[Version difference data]
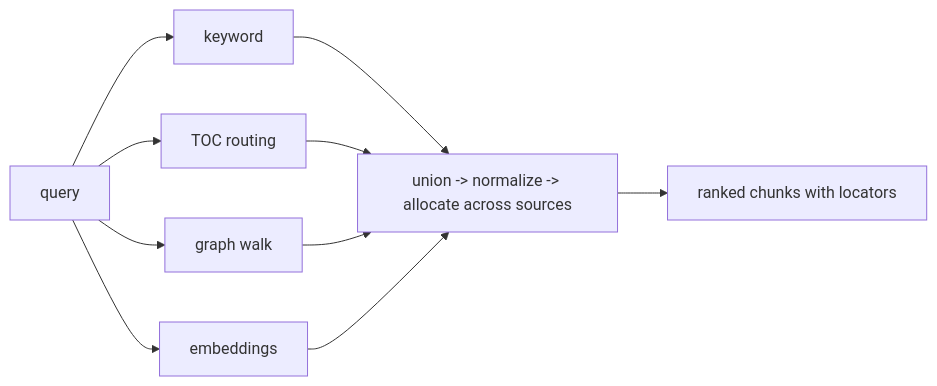
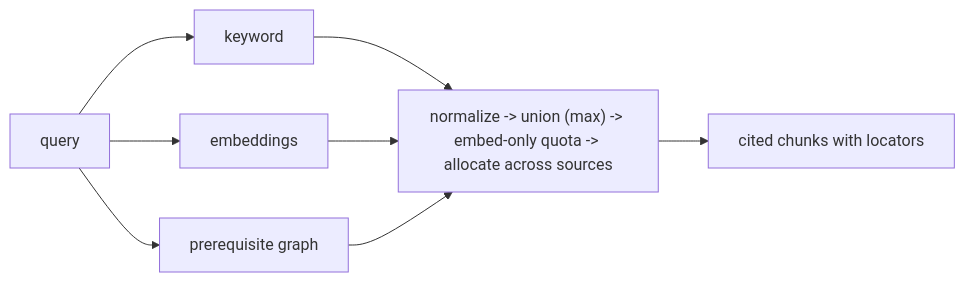
The third of 4 diagrams in docs/architecture.md (RileyK05/Emory_STEM_Advisor), drawn with Mermaid before and after one commit. The commit also changed other lines of this file and 95 other files, not shown here.

````diff
--- a/docs/architecture.md
+++ b/docs/architecture.md
@@ -247,12 +562,10 @@
 ```mermaid
 flowchart LR
     Q["query"] --> K["keyword"]
-    Q --> T["TOC routing"]
-    Q --> G["graph walk"]
     Q --> E["embeddings"]
-    K --> F["union -> normalize -> allocate across sources"]
-    T --> F
-    G --> F
+    Q --> P["prerequisite graph"]
+    K --> F["normalize -> union (max) -> embed-only quota -> allocate across sources"]
     E --> F
-    F --> C["ranked chunks with locators"]
+    P --> F
+    F --> C["cited chunks with locators"]
 ```
````
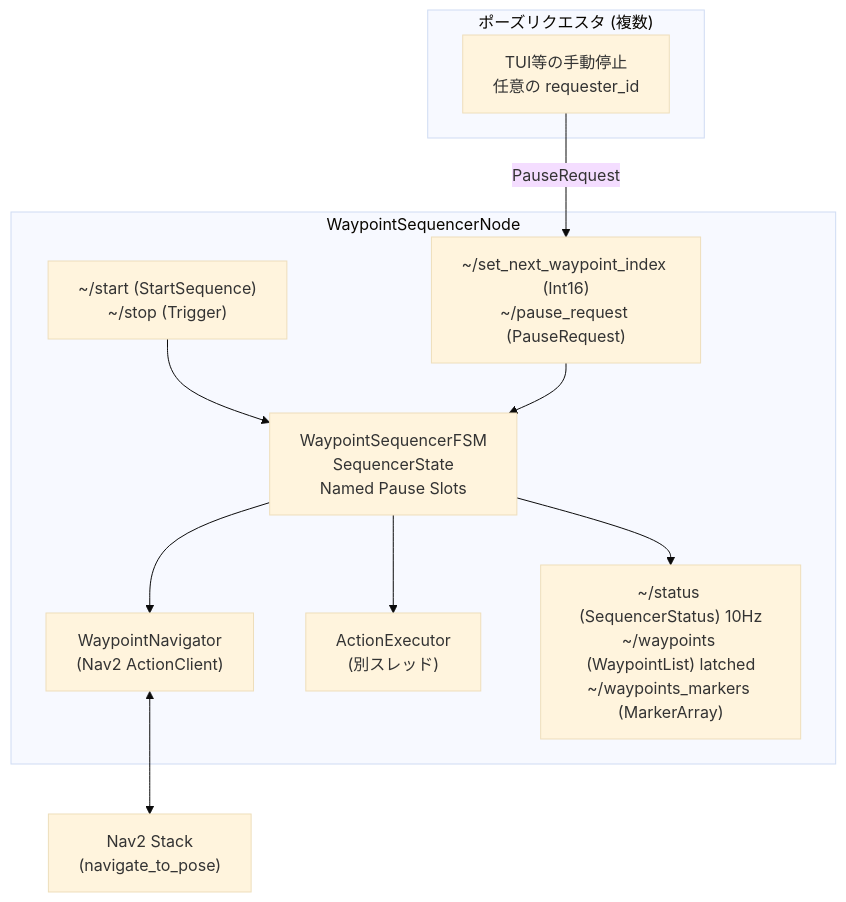
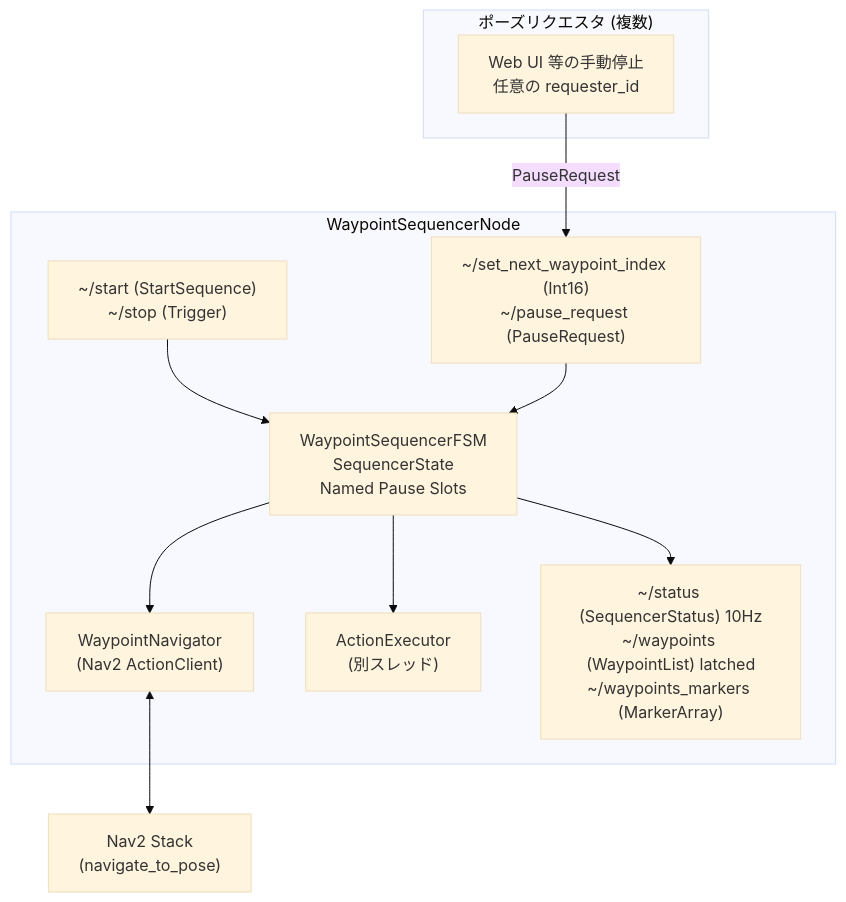
Before and after one commit to MetroGlide/mg_robot: the first of 2 diagrams in mg_waypoint_navigation/doc/architecture.md, drawn with Mermaid (base theme). The commit also changed other lines of this file and 1 other file, not shown here.

Commit message:
docs(mg_waypoint_navigation): README を新設し、architecture.md の構成と表を直す

````diff
--- a/mg_waypoint_navigation/doc/architecture.md
+++ b/mg_waypoint_navigation/doc/architecture.md
@@ -47,25 +54,25 @@
 ```mermaid
 graph TD
     subgraph Requesters["ポーズリクエスタ (複数)"]
-        OR["TUI等の手動停止\n任意の requester_id"]
+        OR["Web UI 等の手動停止\n任意の requester_id"]
     end
 
     subgraph WSN["WaypointSequencerNode"]
         SVC["~/start (StartSequence)\n~/stop (Trigger)"]
         SUB["~/set_next_waypoint_index (Int16)\n~/pause_request (PauseRequest)"]
         FSM["WaypointSequencerFSM\nSequencerState\nNamed Pause Slots"]
         NAV["WaypointNavigator\n(Nav2 ActionClient)"]
         EXEC["ActionExecutor\n(別スレッド)"]
         PUB["~/status (SequencerStatus) 10Hz\n~/waypoints (WaypointList) latched\n~/waypoints_markers (MarkerArray)"]
     end
 
     Nav2["Nav2 Stack\n(navigate_to_pose)"]
 
     OR -- "PauseRequest" --> SUB
     SVC --> FSM
     SUB --> FSM
     FSM --> NAV
     FSM --> EXEC
     FSM --> PUB
     NAV <--> Nav2
 ```
````
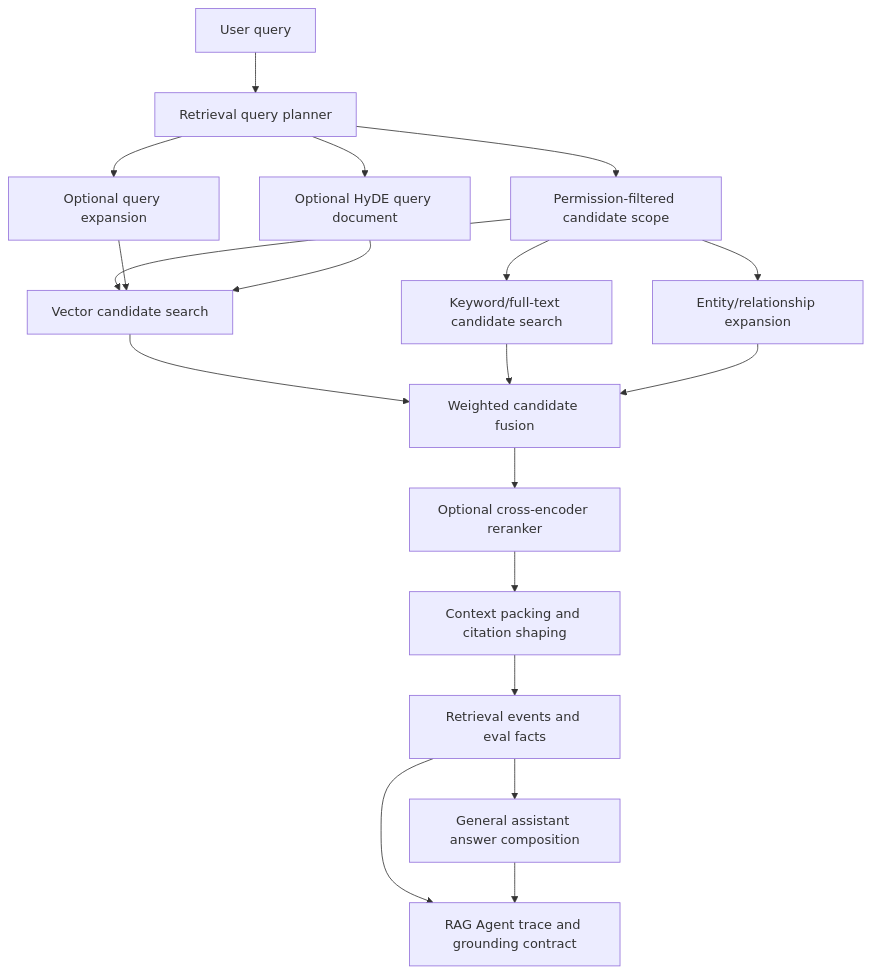
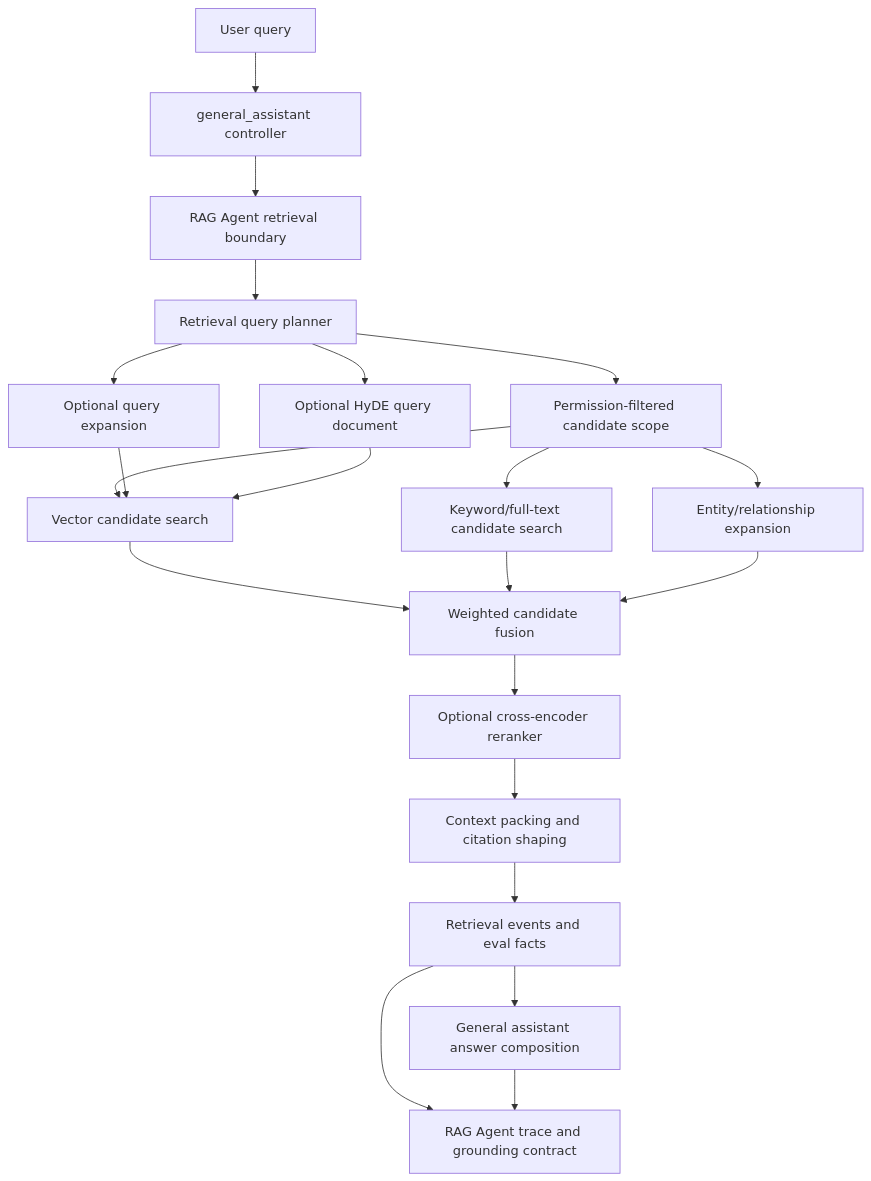
Before and after one commit to heecheon92/my-agents: the diagram in docs/product-chat-service/en/12-retrieval-agent-hybrid-reference.md, drawn with Mermaid. The commit also changed other lines of this file and 45 other files, not shown here.

````diff
--- a/docs/product-chat-service/en/12-retrieval-agent-hybrid-reference.md
+++ b/docs/product-chat-service/en/12-retrieval-agent-hybrid-reference.md
@@ -11,21 +11,23 @@
 ```mermaid
 flowchart TD
-    Query[User query] --> Plan[Retrieval query planner]
+    Query[User query] --> GA[general_assistant controller]
+    GA --> RAG[RAG Agent retrieval boundary]
+    RAG --> Plan[Retrieval query planner]
     Plan --> Auth[Permission-filtered candidate scope]
     Auth --> Vector[Vector candidate search]
     Auth --> FullText[Keyword/full-text candidate search]
     Auth --> Graph[Entity/relationship expansion]
     Plan --> Expand[Optional query expansion]
     Plan --> HyDE[Optional HyDE query document]
     Expand --> Vector
     HyDE --> Vector
     Vector --> Fuse[Weighted candidate fusion]
     FullText --> Fuse
     Graph --> Fuse
     Fuse --> Rerank[Optional cross-encoder reranker]
     Rerank --> Pack[Context packing and citation shaping]
     Pack --> Evidence[Retrieval events and eval facts]
     Evidence --> RAGAgent[RAG Agent trace and grounding contract]
     Evidence --> Assistant[General assistant answer composition]
     Assistant --> RAGAgent
 ```
````
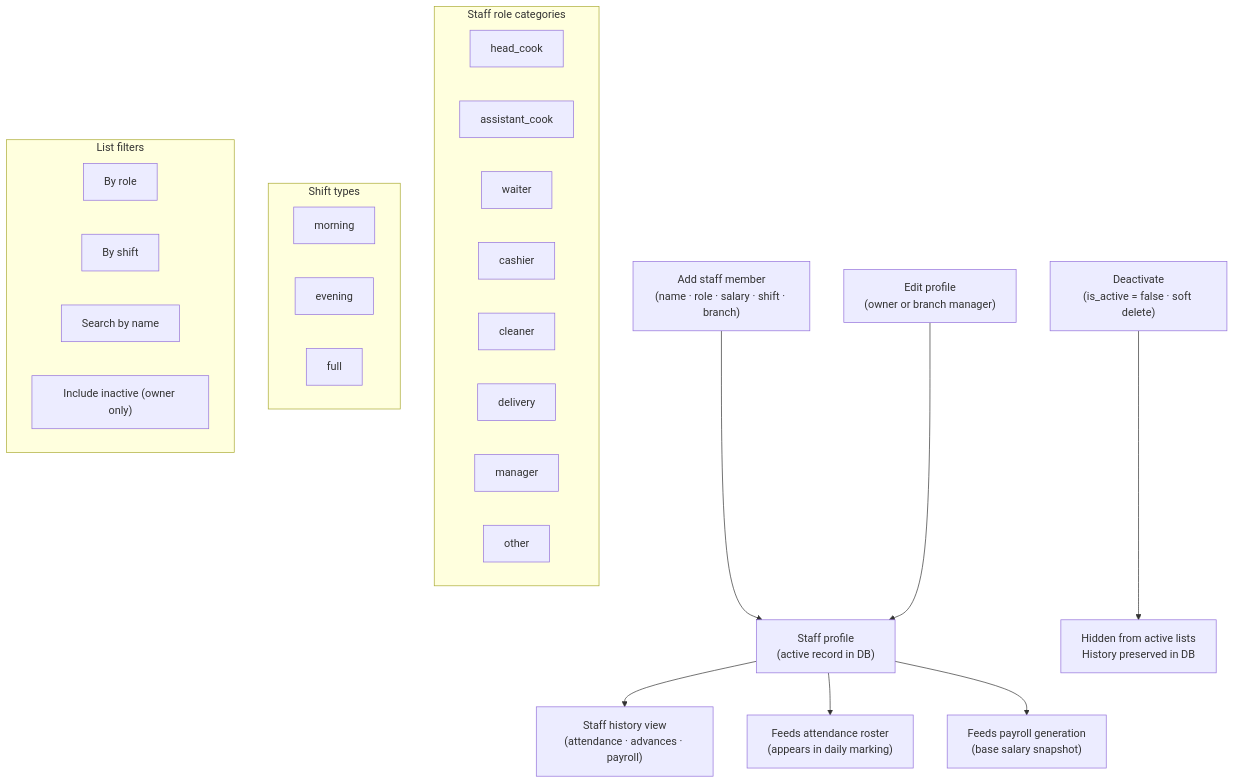
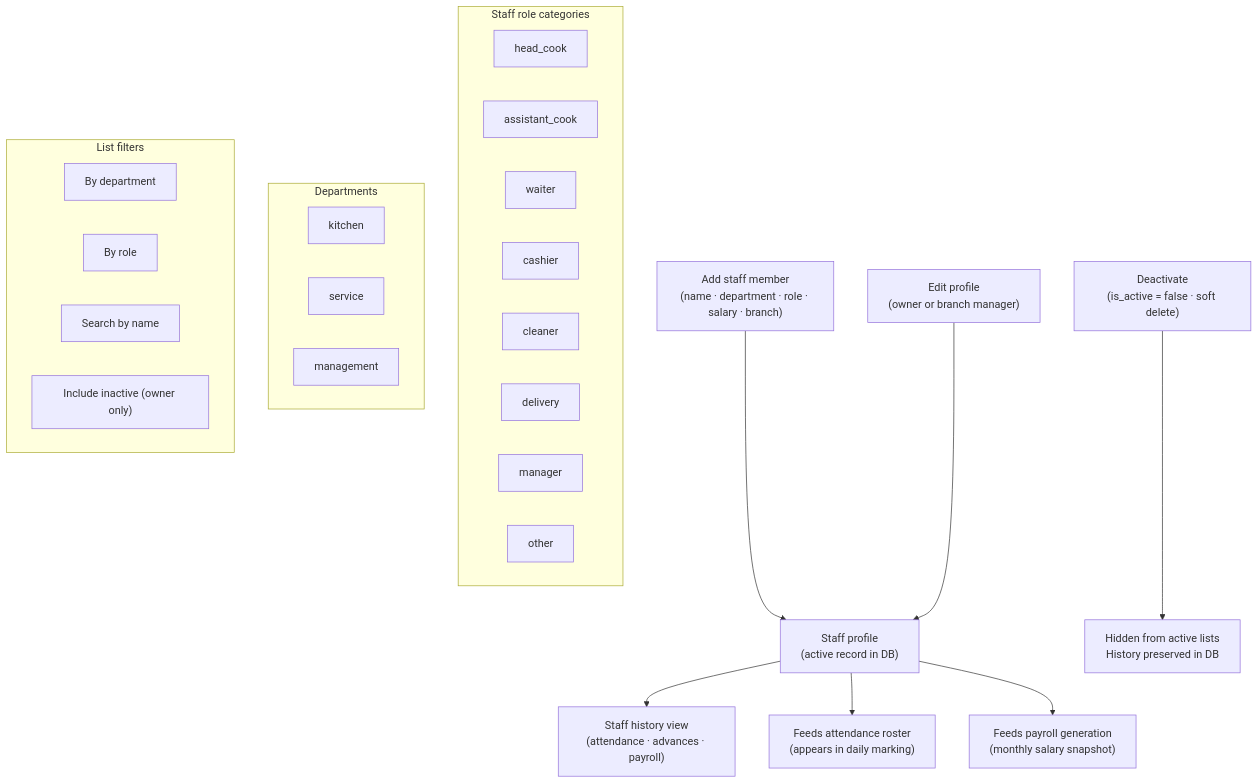
One commit to AbhishekS-381/Sree-Vaishnaves-Management changed the fourth of 14 diagrams in Documentations/MODULE-MAPS.md. Above: the diagram before and after it, drawn with Mermaid. The commit also changed other lines of this file and 16 other files, not shown here.

Commit message:
docs: Update documentation terminology and architecture stack to Next.js App Router

````diff
--- a/Documentations/MODULE-MAPS.md
+++ b/Documentations/MODULE-MAPS.md
@@ -188,40 +188,40 @@
 ```mermaid
 flowchart TD
-  ADD["Add staff member\n(name · role · salary · shift · branch)"]
+  ADD["Add staff member\n(name · department · role · salary · branch)"]
   PROFILE["Staff profile\n(active record in DB)"]
   EDIT["Edit profile\n(owner or branch manager)"]
   DEACTIVATE["Deactivate\n(is_active = false · soft delete)"]
   HISTORY["Staff history view\n(attendance · advances · payroll)"]
 
   ADD --> PROFILE
   EDIT --> PROFILE
   PROFILE --> HISTORY
 
   PROFILE --> ATT_FEED["Feeds attendance roster\n(appears in daily marking)"]
-  PROFILE --> PAY_FEED["Feeds payroll generation\n(base salary snapshot)"]
+  PROFILE --> PAY_FEED["Feeds payroll generation\n(monthly salary snapshot)"]
   DEACTIVATE --> HIDDEN["Hidden from active lists\nHistory preserved in DB"]
 
   subgraph ROLES["Staff role categories"]
     R1["head_cook"]
     R2["assistant_cook"]
     R3["waiter"]
     R4["cashier"]
     R5["cleaner"]
     R6["delivery"]
     R7["manager"]
     R8["other"]
   end
 
-  subgraph SHIFTS["Shift types"]
-    SH1["morning"]
-    SH2["evening"]
-    SH3["full"]
+  subgraph DEPARTMENTS["Departments"]
+    SH1["kitchen"]
+    SH2["service"]
+    SH3["management"]
   end
 
   subgraph FILTERS["List filters"]
-    F1["By role"]
-    F2["By shift"]
+    F1["By department"]
+    F2["By role"]
     F3["Search by name"]
     F4["Include inactive (owner only)"]
   end
 ```
````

**Task description**. Each line of the data that has the string "n任意の" should be returned.

**Solution to the exercise**.
-        OR["TUI等の手動停止\n任意の requester_id"]
+        OR["Web UI 等の手動停止\n任意の requester_id"]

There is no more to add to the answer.